Step 4: In the same folder, right click prjbcr2000console.exe and choose 'Properties', go to the compatibility tab and check the top box to run in XP compatibility mode.

Step 5: Copy the file from Step 2 into Program Files\Reaper x64\Plugins

Step 6: Load the setupbcr2000.syx on to preset 1 of the BCR2000. This sets all the knobs and buttons so they work with the plugin:
a) Download and install the top version of sendsx from
b) File-Open then locate setupbcr2000.syx
c) Midi Out - BCR2000
d) Send
e) Alternatively do this in another program such as Sonar if you know how

Step 7: Turn on the BCR2000, hold the EDIT button and press STORE. Turn the 2nd encoder from the right (next to the one labelled 'mode') on the top row clockwise until the value is at 100. This sets MIDI deadtime to 100ms and stops feedback problems. Then turn the encoder labelled 'type' to select U-1. This puts it in the most compatible mode. Press 'EXIT'

Step 8: Load Reaper. Options - Preferences - Control Surfaces (on the left) - Add - Behringer BCR2000. Set Midi Input and Midi Output to BCR2000 - OK.

Step 9: Double-click the bottom-right 'Encoder Groups' button.

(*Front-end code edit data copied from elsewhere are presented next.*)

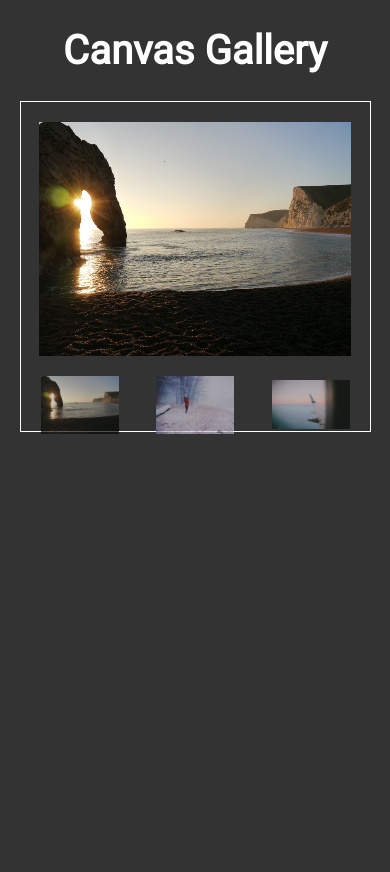
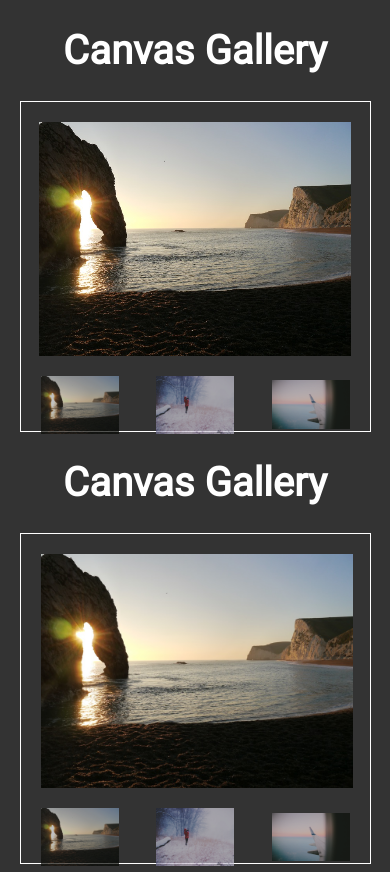
Before and after one commit to makobasuri/img-gallery, a website: page index.html in a window 390 px wide. Before the commit the page ends 844 px from the top, so only its background shows below. Drawn offline with nearby package versions, Linux system fonts and the light colour scheme; files that its build step writes are made by us from their sources.

Commit message:
added another gallery for a css-class toggling approach

```diff
--- a/index.html
+++ b/index.html
@@ -8,18 +8,40 @@
 		<link rel="stylesheet" href="dist/css/style.css">
 	</head>
 	<body>
+		<!-- Canvas Gallery -->
 		<h1> Canvas Gallery</h1>
 
 		<div class = "gal--container">
 			<div class = "gal--canvas-container">
-				<canvas id = "gal--myCanvas" width = "800" height = "600"></canvas>
+				<canvas id = "gal--myCanvas" class="gal--myCanvas" width = "800" height = "600"></canvas>
 			</div>
-			<div id = "gal--thumbs-container">
+			<div id = "gal--thumbs-container" class = "gal--thumbs-container">
 				<img class = "gal--img" src="img/unsplash1.jpg"></img>
 				<img class = "gal--img" src="img/unsplash2.jpg"></img>
 				<img class = "gal--img" src="img/unsplash3.jpg"></img>
 			</div>
 		</div>
+		<!-- Canvas Gallery END -->
+
+		<!-- CSS Gallery -->
+
+		<h1> Canvas Gallery</h1>
+
+		<div class = "cgal--container">
+			<div class = "cgal--canvas-container">
+				<img class = "cgal--fullpicture visible" src = "img/unsplash1.jpg"></img>
+				<img class = "cgal--fullpicture" src = "img/unsplash2.jpg"></img>
+				<img class = "cgal--fullpicture" src = "img/unsplash3.jpg"></img>
+			</div>
+			<div id = "cgal--thumbs-container" class = "cgal--thumbs-container">
+				<img class = "cgal--img" src="img/unsplash1.jpg"></img>
+				<img class = "cgal--img" src="img/unsplash2.jpg"></img>
+				<img class = "cgal--img" src="img/unsplash3.jpg"></img>
+			</div>
+		</div>
+
+		<!-- CSS Gallery END -->
+
 		<script type="text/javascript" src="dist/js/main.js"></script>
 	</body>
 </html>
--- a/src/js/main.js
+++ b/src/js/main.js
@@ -23,10 +23,12 @@ document.addEventListener("DOMContentLoaded", function(event) {
     function galAnimate() {
         setTimeout(function() {
 
+            ctx.save();
             ctx.globalAlpha = animPctComplete;
             ctx.drawImage(imgObject, 0, 0);
+            ctx.restore();
             animPctComplete += 0.01;
-            console.log(animPctComplete);
+
 
             if(Math.floor(animPctComplete) !== 1) {
                 requestAnimationFrame(galAnimate);
@@ -55,4 +57,36 @@ document.addEventListener("DOMContentLoaded", function(event) {
     }
     galChangeImage();
 
+    //CSS gallery
+
+    var cImages = document.getElementsByClassName('cgal--fullpicture');
+    var cThumbs = document.getElementsByClassName('cgal--img');
+    var cThumbsContainer = document.getElementById('cgal--thumbs-container');
+    var cVisible = document.getElementsByClassName('visible');
+
+    function toggleSiblings(siblings) {
+        console.log('siblings: '+siblings);
+    }
+
+    function toggleSelf(targetMe) {
+        console.log('I am: '+targetMe);
+    }
+
+    function getChildren(n, skipMe){
+        var r = [];
+        for ( ; n; n = n.nextSibling )
+        if ( n.nodeType == 1 && n != skipMe)
+            r.push( n );
+        toggleSiblings(r);
+    }
+
+    function getSiblings(n) {
+        return getChildren(n.parentNode.firstChild, n);
+    }
+
+    cThumbsContainer.addEventListener('click', function(event) {
+        var targetElement = event.target || event.srcElement;
+        getSiblings(targetElement);
+        toggleSelf(targetElement);
+    });
 });
--- a/src/scss/style.scss
+++ b/src/scss/style.scss
@@ -42,13 +42,13 @@ h1 {
     margin-bottom: 20px;
 }
 
-#gal--myCanvas {
+.gal--myCanvas {
     width: 80vw;
     height: auto;
     background-color: #999;
 }
 
-#gal--thumbs-container {
+.gal--thumbs-container {
     display: flex;
     justify-content: space-between;
     align-items: center;
@@ -70,3 +70,67 @@ h1 {
 // --------------------------------------------------
 // Gallery END
 // --------------------------------------------------
+
+// --------------------------------------------------
+// CSS Gallery
+// --------------------------------------------------
+
+.cgal--container {
+    display: flex;
+    flex-wrap: wrap;
+    justify-content: center;
+    align-items: center;
+    margin: 0 auto;
+    padding: 20px;
+    width: 90vw;
+    height: 85vw;
+    border: 1px solid white;
+}
+
+.cgal--canvas-container {
+    display: flex;
+    align-items: flex-end;
+    height: 60vw;
+    width: 80vw;
+    margin-bottom: 20px;
+    position: relative;
+}
+
+.cgal--fullpicture {
+    display: none;
+    width: 80vw;
+    height: auto;
+    position: absolute;
+    top: 0;
+    left: 0;
+    opacity: 0;
+    transition: opacity 1s ease-in-out;
+}
+
+.visible {
+    display: block;
+    opacity: 1;
+}
+
+.cgal--thumbs-container {
+    display: flex;
+    justify-content: space-between;
+    align-items: center;
+    width: 80vw;
+    height: 15vw;
+}
+
+.cgal--img {
+    width: 20vw;
+    opacity: 0.7;
+    transition: opacity 0.5s ease-in-out;
+    cursor: pointer;
+
+    &:hover {
+        opacity: 1;
+    }
+}
+
+// --------------------------------------------------
+// CSS Gallery END
+// --------------------------------------------------
```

If it has worked, a picture of the BCR2000 should appear with labels on to indicate what does what. For info on how to actually use the control surface now that it's set up, check the documentation in the folder you unzipped at the beginning.

Controlling 32-bit plugins in Reaper x64: The plugin parameter control only works for plugins that Reaper hasn't had to 'bridge'. So if you are running 64-bit Reaper with 32-bit plugins, the BCR will be unable to change those parameters. This is easily solved by using jBridge, which is £14.99 and works very well indeed. It still 'bridges' the plugins but in such a way that Reaper still thinks they are 64-bit.

If you decide to get jBridge, follow the instructions included and then in Reaper go to Options-Preferences-Plugins\Compatibility and choose 'Only Native' from the drop down menu. Then go to VST and choose 'Clear Cache/re-scan'.